The Dalemark Quartet, Part 1

Although I have charming matched blue copies of the Dalemark Quartet, the four books in this series are not among my favorites by Diana Wynne Jones. Why then, you ask, have I chosen the Dalemark Quartet as the only books to be properly reviewed during Diana Wynne Jones Week? Mainly for the exact reason that I have not loved them in the past–I wanted to give them another chance. Another reason is that they are among Diana Wynne Jones’ early YA-fantasy books, and I like seeing writers in progress. Hearts.

In Cart and Cwidder, we meet Moril, the youngest son in a family of Singers that travels around Dalemark playing in any town they happen on. Dalemark is divided into fifteen earldoms, which are further divided into North and South Dalemark; when Moril’s family travels in the South they have to remember to be careful of what they say, for fear they will be called traitors and cast into prison.

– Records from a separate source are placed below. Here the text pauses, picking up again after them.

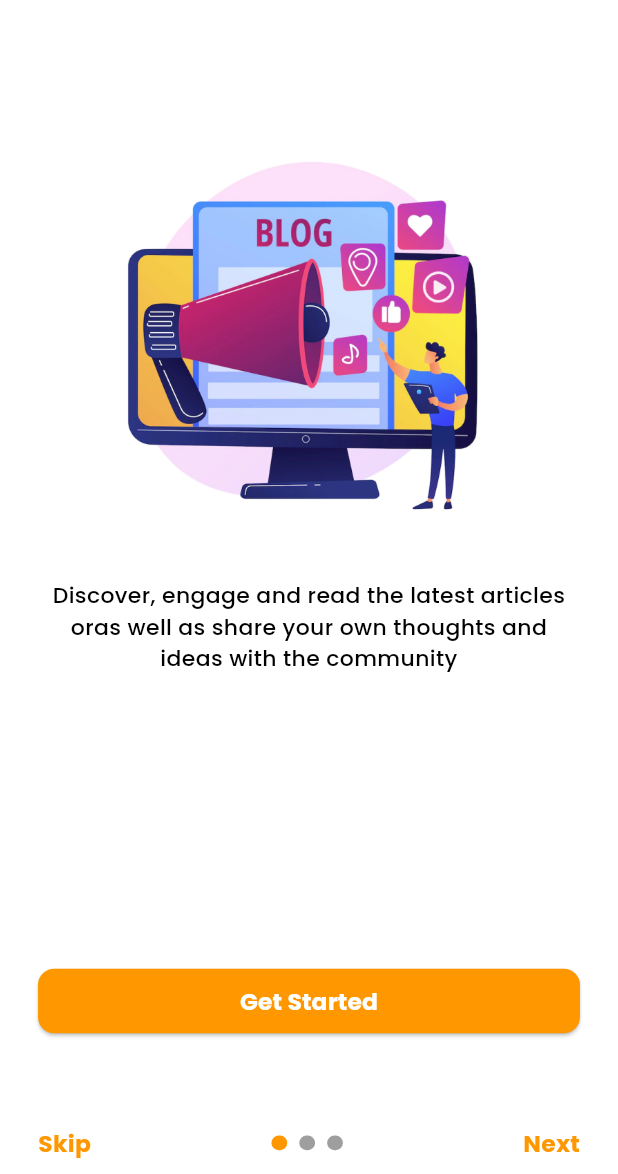
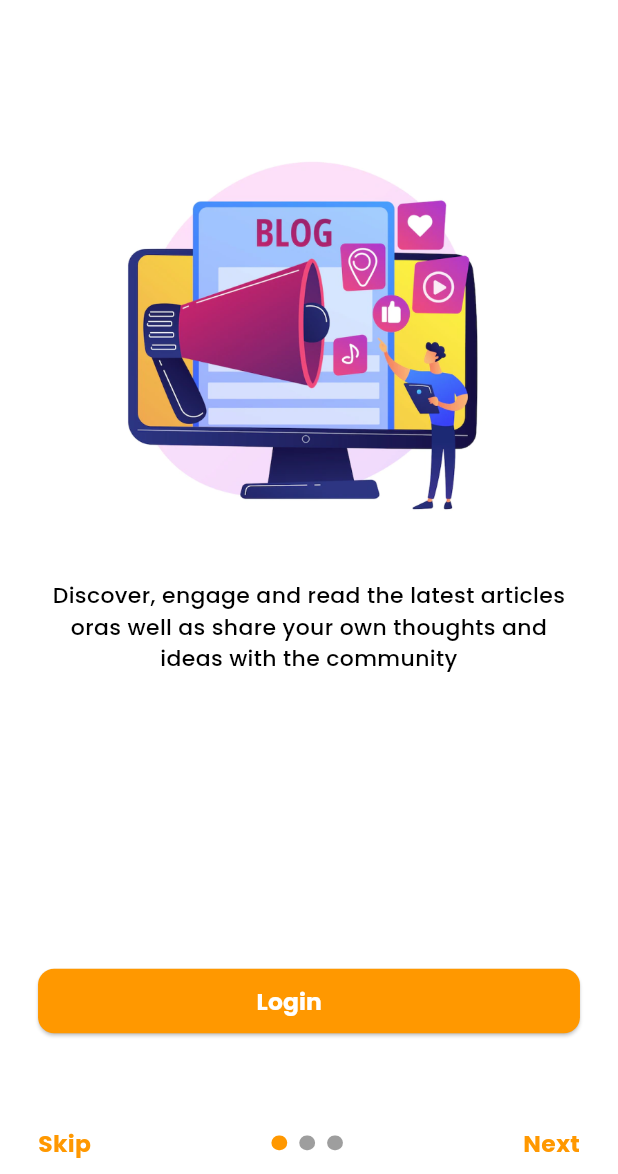
Before and after one commit to ganeshchay2021/Journo-Aapp, a Flutter app: the screen it shows after launch, on a phone screen of 412 x 824 dp, the part 62-1236 px from its top. Run offline on Flutter 3.47's test engine with Material 3 defaults, Android fonts, the phone set to English and light mode, and no system bars; drawn by our look-alikes of smooth_page_indicator; our stand-ins replace auto_route, flutter_screenutil, google_fonts, velocity_x; missing offline and left inert: animation_wrappers.

Commit message:
Auth Screen Added

```diff
--- a/lib/core/constant/my_assets.dart
+++ b/lib/core/constant/my_assets.dart
@@ -4,4 +4,5 @@ class MyAssets{
   static const String onBoardingImage1="assets/images/Onboarding Image1.png";
   static const String onBoardingImage2="assets/images/Onboarding Image2.png";
   static const String onBoardingImage3="assets/images/onboarding Image3.png";
+  static const String authBackgroundImage="assets/images/Background Image.png";
 }
--- /dev/null
+++ b/lib/presentation/common widgets/app_logo.dart
@@ -0,0 +1,24 @@
+// ignore_for_file: public_member_api_docs, sort_constructors_first
+
+import 'package:flutter/material.dart';
+import 'package:flutter_screenutil/flutter_screenutil.dart';
+
+import 'package:jurney_blog_app/core/constant/my_assets.dart';
+
+class AppLogo extends StatelessWidget {
+  final Color? logoColor;
+  const AppLogo({
+    super.key,
+     this.logoColor,
+  });
+
+  @override
+  Widget build(BuildContext context) {
+    return Image.asset(
+      MyAssets.journoLogo,
+      height: 42.h,
+      width: 139.h,
+      color:logoColor,
+    );
+  }
+}
--- a/lib/presentation/common widgets/custom_button.dart
+++ b/lib/presentation/common widgets/custom_button.dart
@@ -1,12 +1,20 @@
+// ignore_for_file: public_member_api_docs, sort_constructors_first
 
 import 'package:flutter/material.dart';
 import 'package:flutter_screenutil/flutter_screenutil.dart';
-import 'package:jurney_blog_app/core/constant/my_colors.dart';
 import 'package:velocity_x/velocity_x.dart';
 
+import 'package:jurney_blog_app/core/constant/my_colors.dart';
+
 class CustomButton extends StatelessWidget {
+  final VoidCallback onTap;
+  final String btnText;
+  final IconData? icon;
   const CustomButton({
     super.key,
+    required this.onTap,
+    required this.btnText,
+    this.icon,
   });
 
   @override
@@ -19,13 +27,24 @@ class CustomButton extends StatelessWidget {
           borderRadius: BorderRadius.circular(11.r),
         ),
       ),
-      onPressed: () {},
-      child: "Get Started"
-          .text
-          .size(16.sp)
-          .color(MyColors.white)
-          .fontWeight(FontWeight.w700)
-          .make(),
+      onPressed: onTap,
+      child: Row(
+        mainAxisAlignment: MainAxisAlignment.center,
+        children: [
+          "Login"
+              .text
+              .size(16.sp)
+              .color(MyColors.white)
+              .fontWeight(FontWeight.w700)
+              .make(),
+          5.w.widthBox,
+          Icon(
+            icon,
+            color: MyColors.white,
+            size: 20.w,
+          )
+        ],
+      ),
     );
   }
 }
--- a/lib/presentation/routers/routers.dart
+++ b/lib/presentation/routers/routers.dart
@@ -9,6 +9,8 @@ class AppRouter extends RootStackRouter {
   List<AutoRoute> get routes => [
         AutoRoute(page: SplashRoute.page, path: "/"),
         AutoRoute(page: OnBoardRoute.page),
+        AutoRoute(page: AuthRoute.page),
+
 
       ];
 }
--- a/lib/presentation/screens/onboard/onboard.dart
+++ b/lib/presentation/screens/onboard/onboard.dart
@@ -23,11 +23,8 @@ class _OnBoardState extends State<OnBoard> {
             child: Column(
               children: [
                 //Logo
-                Image.asset(
-                  MyAssets.journoLogo,
-                  height: 42.h,
-                  width: 139.h,
-                  color: MyColors.primaryColor,
+                const AppLogo(
+                  logoColor: MyColors.primaryColor,
                 ),
                 63.h.heightBox,
                 //onBoard Content (Image+Description)
@@ -39,7 +36,12 @@ class _OnBoardState extends State<OnBoard> {
                   },
                 ).expand(),
                 //Get Started Button
-                const CustomButton(),
+                CustomButton(
+                  btnText: "Get Started",
+                  onTap: () {
+                    AutoRouter.of(context).replace(const AuthRoute());
+                  },
+                ),
                 61.h.heightBox,
                 //Botton Action bar section
                 Row(
--- a/lib/presentation/screens/onboard/widgets/onboard_imports.dart
+++ b/lib/presentation/screens/onboard/widgets/onboard_imports.dart
@@ -2,9 +2,10 @@
 import 'package:auto_route/auto_route.dart';
 import 'package:flutter/material.dart';
 import 'package:flutter_screenutil/flutter_screenutil.dart';
-import 'package:jurney_blog_app/core/constant/my_assets.dart';
 import 'package:jurney_blog_app/core/constant/my_colors.dart';
+import 'package:jurney_blog_app/presentation/common%20widgets/app_logo.dart';
 import 'package:jurney_blog_app/presentation/common%20widgets/custom_button.dart';
+import 'package:jurney_blog_app/presentation/routers/routers_imports.gr.dart';
 import 'package:jurney_blog_app/presentation/screens/onboard/widgets/onboard_view_model.dart';
 import 'package:smooth_page_indicator/smooth_page_indicator.dart';
 import 'package:velocity_x/velocity_x.dart';
```
Also changed, not shown: lib/presentation/screens/auth/auth.dart (+69 -0 lines), lib/presentation/screens/auth/widgets/auth_imports.dart (+9 -0 lines), assets/images/Background Image.png (added), lib/presentation/routers/routers_imports.gr.dart.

Which is kind of what happens. To help his family, Moril must use his father’s cwidder, an ancient and (in this case) mythic musical instrument whose power Moril barely understands.

Drowned Ammet takes place before Cart and Cwidder, and follows a separate set of characters, although there is some overlap in time and events. Mitt is the son of a Southern freedom fighter; when his father is betrayed by his fellow freedom fighters, Mitt vows to grow up to avenge him. He gets his chance when he is fourteen, at the annual parade to honor the folk gods Old Ammet and Libby Beer; when this goes horribly awry, he stows away on a little pleasure boat owned by the grandchildren of the Earl, Hildy and Ynen. Class tension hilarity ensues.

Can we just take it for granted that everything I say this week should be prefaced by “I love Diana Wynne Jones and”? Everything. (I love Diana Wynne Jones and) I shall now talk about the Dalemark Quartet. (I love Diana Wynne Jones and) this is my week for learning about how copyrights work. (I love Diana Wynne Jones and) it’s hot outside. Thank you.

Though these books occur fairly early in Diana Wynne Jones’s writing career, she is already writing many of the themes that will recur over and over again in later books. Particularly for Moril, but hardly less so for Mitt, self-knowledge is crucial. Mitt and Moril spend a lot of time lying, whether deliberately (Mitt deceives the freedom-fighters into believing he is loyal to them) or by circumstance (Moril does not know about any of his father’s, shall we say, extracurricular activities, until well into the book). As much as their lies have protected them, it’s made clear that they cannot carry on lying to themselves, or to the people they trust. Moril cannot make the cwidder work for him, nor Mitt work out how to proceed after becoming a wanted criminal, until each of them has confronted the truth about himself and those around him.

Another common plot element of Diana Wynne Jones’s books is the thing of stories and myths coming true. It happens to Moril and it happens to Mitt. The myths start coming to life around them, whether they believe in them/understand them/want them true or not. What I like about these books as companions to each other is that while the boys live in the same country, they occupy completely different worlds, and they live by different myths. Far from making the books feel disjointed, the side-by-side mythologies expand the world of Dalemark–a traveling Singer would have different legends than a gutter boy of the South Dales.

As I remembered from previous readings, the writing and plotting in these books is not as tight as in some of Jones’s later books–Drowned Ammet peters off rather anticlimactically. I had intended to read these two for DWJ Week and worry about the second two some other time. But when I got through with these two, I found myself unable to remember what happened in the second two books and very unhappy about it. If not Diana Wynne Jones at her peak, they are still very worthy contributions to her canon.